September 3, 2011

Photo by Ray Siler (raymondsiler.com)

When we set out to have a wedding, we had to really think about what we wanted from the experience.

It was a contemplation that wasn’t easy – we felt as if we were already married, really.  There was nothing about our commitment to each other that would be changing with a legal contract. We did not want to treat the marriage as something new and shiny, because it certainly wasn’t either of those things. So why were we having a wedding at all?

That question came up a lot. Especially when we felt over our heads emotionally – when I felt like I had some sort of event expectations to meet, or when Jason felt like the whole event was becoming too complex, we often would wonder: just what is this wedding about?

We’d already rambled through the “Why Marry?” question, including all the ethical and equality aspects of such an undertaking. (That’s a whole other blogpost someday.)

There were days when Jason would say, “I just want to have a big party! Why is this so hard?” And I would counter, “But it ISN’T just a big party. It’s our wedding. It has meaning and purpose.” It was defining that meaning and purpose that was difficult.

We talked about how we saw it as sort of a gathering of the tribes, perhaps a presentation of ourselves and our choice to walk together in life. We wanted to be honest about where we were and who we are – and we also wanted to be fair to marriage. Life changes, and both of us having been married and divorced, we did not want to lift Love up on a pedestal that couldn’t be reached.

We wanted to bring Love down to everyone’s level.

I think that was what clinched it for us; we wanted the event to be a powerful experience- for us, for everyone. We wanted inclusion and welcome, openness and honesty – we wanted to invite everyone into our love, and hope that everyone would be touched by it, changed by it. And that love would root itself in each person, and change how they perceived the world.

It had happened before: a few years ago, we’d hosted a four day dance intensive with Zafira Dance Company. The purpose of this intensive was to approach expression in dance from three directions: emotionally, physically, and culturally. Twelve people and three teachers, a lot of crying and connections: we all came away from the event with our chests cracked open and the horizon of possibility widened.

From this event, people said they felt changed. One woman decided to quit her terrible job and move – leaping headlong into uncertainty, which ultimately led her to better things. Another woman reached out and embraced a new lifestyle entirely.  Jason and I made rock solid friendships in a matter of an evening, and we all cried and laughed with joy.  We all learned the benefits of letting go of our walls, of opening up to the possibility of connection and showing our real selves.  Sure, it’s vulnerable, and you could get hurt.  But the good times, when they happen, are amazing…and life-changing.
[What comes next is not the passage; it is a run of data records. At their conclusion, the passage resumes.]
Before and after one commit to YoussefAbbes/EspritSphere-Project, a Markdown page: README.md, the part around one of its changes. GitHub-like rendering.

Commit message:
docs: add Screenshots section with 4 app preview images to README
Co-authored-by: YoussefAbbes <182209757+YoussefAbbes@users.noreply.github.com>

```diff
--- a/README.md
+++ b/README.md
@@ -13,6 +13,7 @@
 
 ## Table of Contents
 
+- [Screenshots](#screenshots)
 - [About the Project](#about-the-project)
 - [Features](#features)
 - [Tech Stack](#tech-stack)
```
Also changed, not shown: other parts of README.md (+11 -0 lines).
That’s what we wanted for our wedding.  We wanted to create an experience that changed people, that drew connections across the web of family and friends that could only be done by a shared memory.
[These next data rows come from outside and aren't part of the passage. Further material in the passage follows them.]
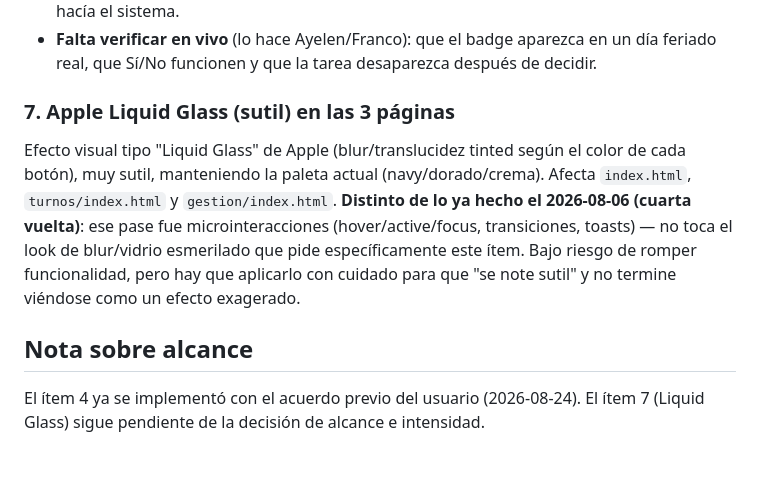
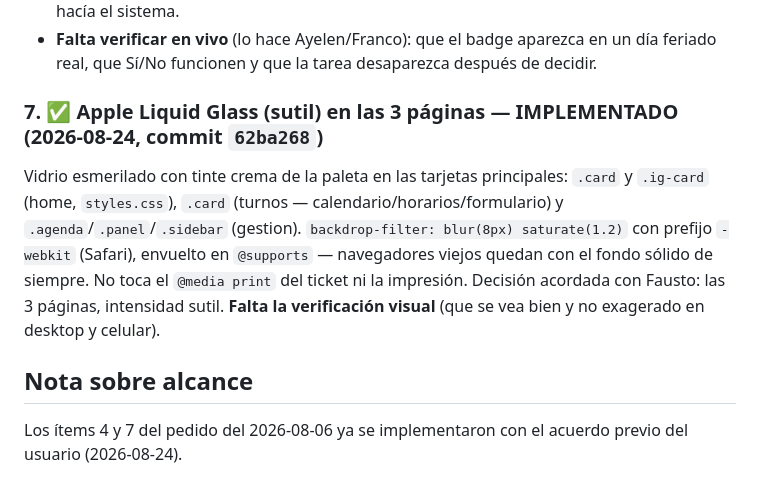
Before and after one commit to faustovinzon9-art/od-francovinzon, a Markdown page: tasks.md, the part around the change. GitHub-like rendering.

```diff
--- a/tasks.md
+++ b/tasks.md
@@ -319,9 +319,9 @@ Queda uno de los dos del pedido original de 8 puntos — el resto ya está hecho
 - Incluye todos los tipos de feriado de la API (inamovibles, trasladables, puentes, no laborables). `/turnos` no cambió: los feriados se manejan bloqueando el día, como ya hacía el sistema.
 - **Falta verificar en vivo** (lo hace Ayelen/Franco): que el badge aparezca en un día feriado real, que Sí/No funcionen y que la tarea desaparezca después de decidir.
 
-### 7. Apple Liquid Glass (sutil) en las 3 páginas
-Efecto visual tipo "Liquid Glass" de Apple (blur/translucidez tinted según el color de cada botón), muy sutil, manteniendo la paleta actual (navy/dorado/crema). Afecta `index.html`, `turnos/index.html` y `gestion/index.html`. **Distinto de lo ya hecho el 2026-08-06 (cuarta vuelta)**: ese pase fue microinteracciones (hover/active/focus, transiciones, toasts) — no toca el look de blur/vidrio esmerilado que pide específicamente este ítem. Bajo riesgo de romper funcionalidad, pero hay que aplicarlo con cuidado para que "se note sutil" y no termine viéndose como un efecto exagerado.
+### 7. ✅ Apple Liquid Glass (sutil) en las 3 páginas — IMPLEMENTADO (2026-08-24, commit `62ba268`)
+Vidrio esmerilado con tinte crema de la paleta en las tarjetas principales: `.card` y `.ig-card` (home, `styles.css`), `.card` (turnos — calendario/horarios/formulario) y `.agenda`/`.panel`/`.sidebar` (gestion). `backdrop-filter: blur(8px) saturate(1.2)` con prefijo `-webkit` (Safari), envuelto en `@supports` — navegadores viejos quedan con el fondo sólido de siempre. No toca el `@media print` del ticket ni la impresión. Decisión acordada con Fausto: las 3 páginas, intensidad sutil. **Falta la verificación visual** (que se vea bien y no exagerado en desktop y celular).
 
 ## Nota sobre alcance
 
-El ítem 4 ya se implementó con el acuerdo previo del usuario (2026-08-24). El ítem 7 (Liquid Glass) sigue pendiente de la decisión de alcance e intensidad.
+Los ítems 4 y 7 del pedido del 2026-08-06 ya se implementaron con el acuerdo previo del usuario (2026-08-24).
```
Also changed, not shown: changelog.md (+9 -0 lines).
I think we did it. So many people told us that they were amazed by the experience, really felt included and a part of it all, and very touched. It was fantastic – I wish I could have invited so many more people, now.

But you can’t plan a life-changing experience and then expect everything to stay the same.  Already we are feeling the ripples of change float through people’s lives – making scary decisions, opening themselves up, letting go of the past.  If you intend on embodying the idea that love is an every day thing, you need to be ready to bring that with you, and follow through.
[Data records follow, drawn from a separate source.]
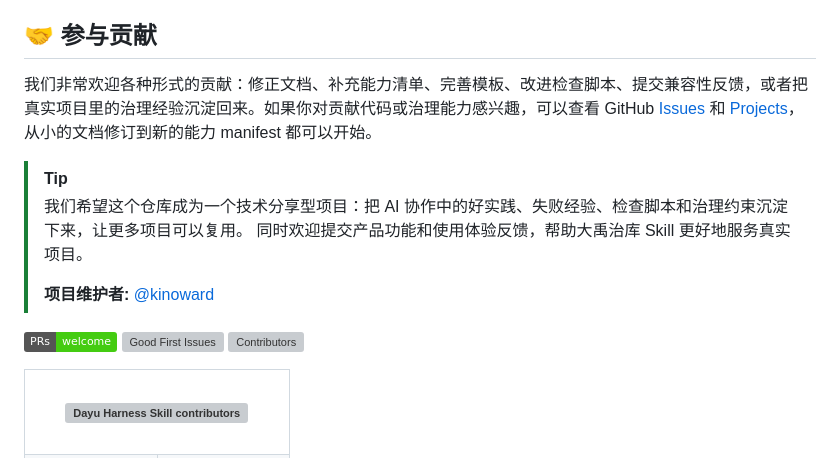
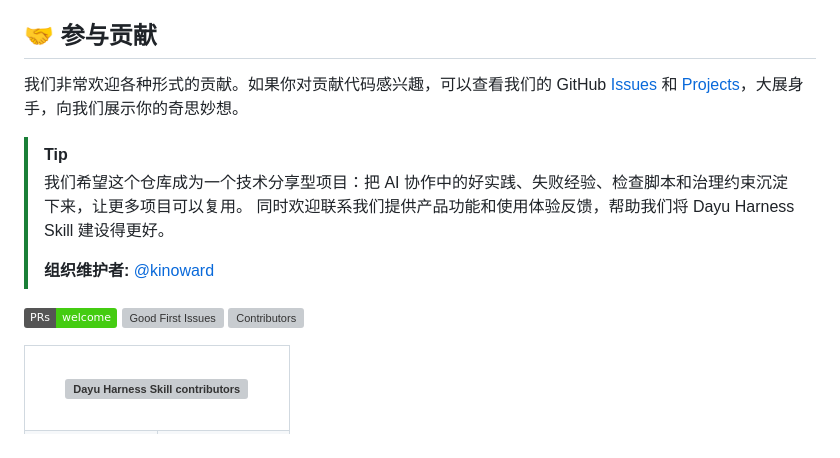
Before and after one commit to kinoward/dayu-harness-skill, a Markdown page: README.md, the part around one of its changes. Rendered like a GitHub page; badges without logos; grey boxes are pictures that could not be loaded.

Commit message:
docs: align contribution section copy with collaboration prompt

```diff
--- a/README.md
+++ b/README.md
@@ -325,14 +325,14 @@ bats tests/unit
 
 ## 🤝 参与贡献
 
-我们非常欢迎各种形式的贡献：修正文档、补充能力清单、完善模板、改进检查脚本、提交兼容性反馈，或者把真实项目里的治理经验沉淀回来。如果你对贡献代码或治理能力感兴趣，可以查看 GitHub [Issues](https://github.com/kinoward/dayu-harness-skill/issues) 和 [Projects](https://github.com/kinoward/dayu-harness-skill/projects)，从小的文档修订到新的能力 manifest 都可以开始。
+我们非常欢迎各种形式的贡献。如果你对贡献代码感兴趣，可以查看我们的 GitHub [Issues][github-issues-link] 和 [Projects][github-project-link]，大展身手，向我们展示你的奇思妙想。
 
 > [!TIP]
 >
 > 我们希望这个仓库成为一个技术分享型项目：把 AI 协作中的好实践、失败经验、检查脚本和治理约束沉淀下来，让更多项目可以复用。
-> 同时欢迎提交产品功能和使用体验反馈，帮助大禹治库 Skill 更好地服务真实项目。
+> 同时欢迎联系我们提供产品功能和使用体验反馈，帮助我们将 Dayu Harness Skill 建设得更好。
 >
-> **项目维护者:** [@kinoward](https://github.com/kinoward)
+> **组织维护者:** [@kinoward](https://github.com/kinoward)
 
 [![PRs Welcome](https://img.shields.io/badge/PRs-welcome-brightgreen.svg)](https://github.com/kinoward/dayu-harness-skill/pulls)
 [![Good First Issues](https://img.shields.io/github/issues/kinoward/dayu-harness-skill/good%20first%20issue?label=good%20first%20issue)](https://github.com/kinoward/dayu-harness-skill/issues?q=is%3Aissue+is%3Aopen+label%3A%22good+first+issue%22)
```
Also changed, not shown: other parts of README.md (+3 -0 lines).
To all we love who are facing unique and painful challenges right now, we are here and ready to meet you where you need to be met.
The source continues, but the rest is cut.